Last Saturday, Amy Phillips law ’07 and Martin Roth law ’07 stood in front of the MacDonald Moot Court Room in Myron Taylor Hall. As three federal judges walked in, the room underwent an immediate change; before gently abuzz, it now lay completely silent.
In their eyes, the room had transformed; no longer second-year law students at Cornell University, the pair stood before the room as seasoned attorneys testifying in front of the Supreme Court.
The two students were participating in the final round of the 2006 Winter Cup Cornell Moot Board Competition in which students argue a case based on one currently before the Supreme Court. The annual competition is one of three internal contests put on by the Cornell Law School Moot Court Board, a student-run organization.
During the final round on Saturday, the finalists presented their arguments to three actual federal judges, who played the role of Supreme Court justices, peppering the contestants with difficult questions. The student finalists were expected to respond quickly, intelligently and confidently.
The hour, described by Roth as “pretty nerve-racking” and by Phillips as “incredibly scary,” was filled with tension. It was a tension that stayed resonant on Saturday from the moment the judges walked in to the moment they announced Roth the winner of the competition.
The Moot Court invited three federal judges with “strong connections to the Cornell Law School” to judge in the final round of the competition. “Strong connections,” as defined by Joe Storch ’06, chancellor of the Moot Court, imply that the judge either attended Cornell Law School or has hired its students to clerk.
The three judges presiding over this year’s trial were: Chief Judge James Gray Carr, U.S. District Court for the Northern District of Ohio, Judge Phillip S. Figa law ’76, District Judge, U.S. Court for the District of Colorado, and District Judge Gary L. Sharpe law ’74, U.S. District Court for the Northern District of New York.
All three judges seemed proud and excited to participate in the event. Their enjoyment was visible throughout the trial, as they sat on the bench with an ease that visibly contrasted the tension-filled room.
The tension that marked the room on Saturday was noticeably missing yesterday, when many in the room reconvened under very different circumstances. Past Moot Court competitors, including Roth and Phillips, joined alumni to celebrate the silver anniversary of the dedication of the courtroom to John W. MacDonald ’26 in 1980.
MacDonald enrolled at Cornell when he was only 16 years old.
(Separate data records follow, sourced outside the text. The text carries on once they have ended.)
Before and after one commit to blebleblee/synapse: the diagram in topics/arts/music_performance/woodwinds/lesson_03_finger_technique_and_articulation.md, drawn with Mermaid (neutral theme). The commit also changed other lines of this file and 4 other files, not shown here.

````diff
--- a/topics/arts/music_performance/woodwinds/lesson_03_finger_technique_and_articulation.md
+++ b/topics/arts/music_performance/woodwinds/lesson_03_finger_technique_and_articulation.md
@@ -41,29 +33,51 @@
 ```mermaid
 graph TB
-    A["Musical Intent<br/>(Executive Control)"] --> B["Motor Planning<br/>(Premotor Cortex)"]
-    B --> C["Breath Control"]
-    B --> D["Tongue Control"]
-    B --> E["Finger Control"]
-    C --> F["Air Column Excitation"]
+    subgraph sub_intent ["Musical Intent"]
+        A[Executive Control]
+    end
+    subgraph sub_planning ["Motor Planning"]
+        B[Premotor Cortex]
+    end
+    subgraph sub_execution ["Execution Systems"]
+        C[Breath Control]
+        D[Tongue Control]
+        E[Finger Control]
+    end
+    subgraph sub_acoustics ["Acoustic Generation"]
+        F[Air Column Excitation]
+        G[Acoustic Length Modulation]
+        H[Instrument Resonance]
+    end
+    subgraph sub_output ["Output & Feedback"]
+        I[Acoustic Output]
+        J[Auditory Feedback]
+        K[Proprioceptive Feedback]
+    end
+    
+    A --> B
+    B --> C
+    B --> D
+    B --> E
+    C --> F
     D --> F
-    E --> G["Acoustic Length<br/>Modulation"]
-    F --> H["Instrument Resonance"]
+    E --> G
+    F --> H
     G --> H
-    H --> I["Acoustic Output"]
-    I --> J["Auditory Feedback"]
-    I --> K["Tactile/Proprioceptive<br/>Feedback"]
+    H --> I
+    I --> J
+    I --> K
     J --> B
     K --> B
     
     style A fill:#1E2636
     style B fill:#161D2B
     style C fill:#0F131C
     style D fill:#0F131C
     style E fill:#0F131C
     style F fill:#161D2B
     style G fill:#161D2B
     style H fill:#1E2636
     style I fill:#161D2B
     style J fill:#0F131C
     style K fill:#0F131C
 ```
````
He then went on to earn a bachelor’s degree, master’s degree and law degree – all in only five years. In 1930, he started work as a professor in the law school.
MacDonald also racked up many accomplishments outside of Cornell. He chaired the New York State Law Revision Commission and wrote many law review articles.
Yesterday, law school students and professors, as well as alumni who had competed in Moot Court while at Cornell Law School, were invited to drink a glass of champagne in honor of MacDonald.
In a toast to the late professor, Faust Rossi ’60, the Samuel S. Leibowitz Professor of Trial Techniques, who had MacDonald as a teacher, described him “as an outstanding lawyer, great as teacher’s scholar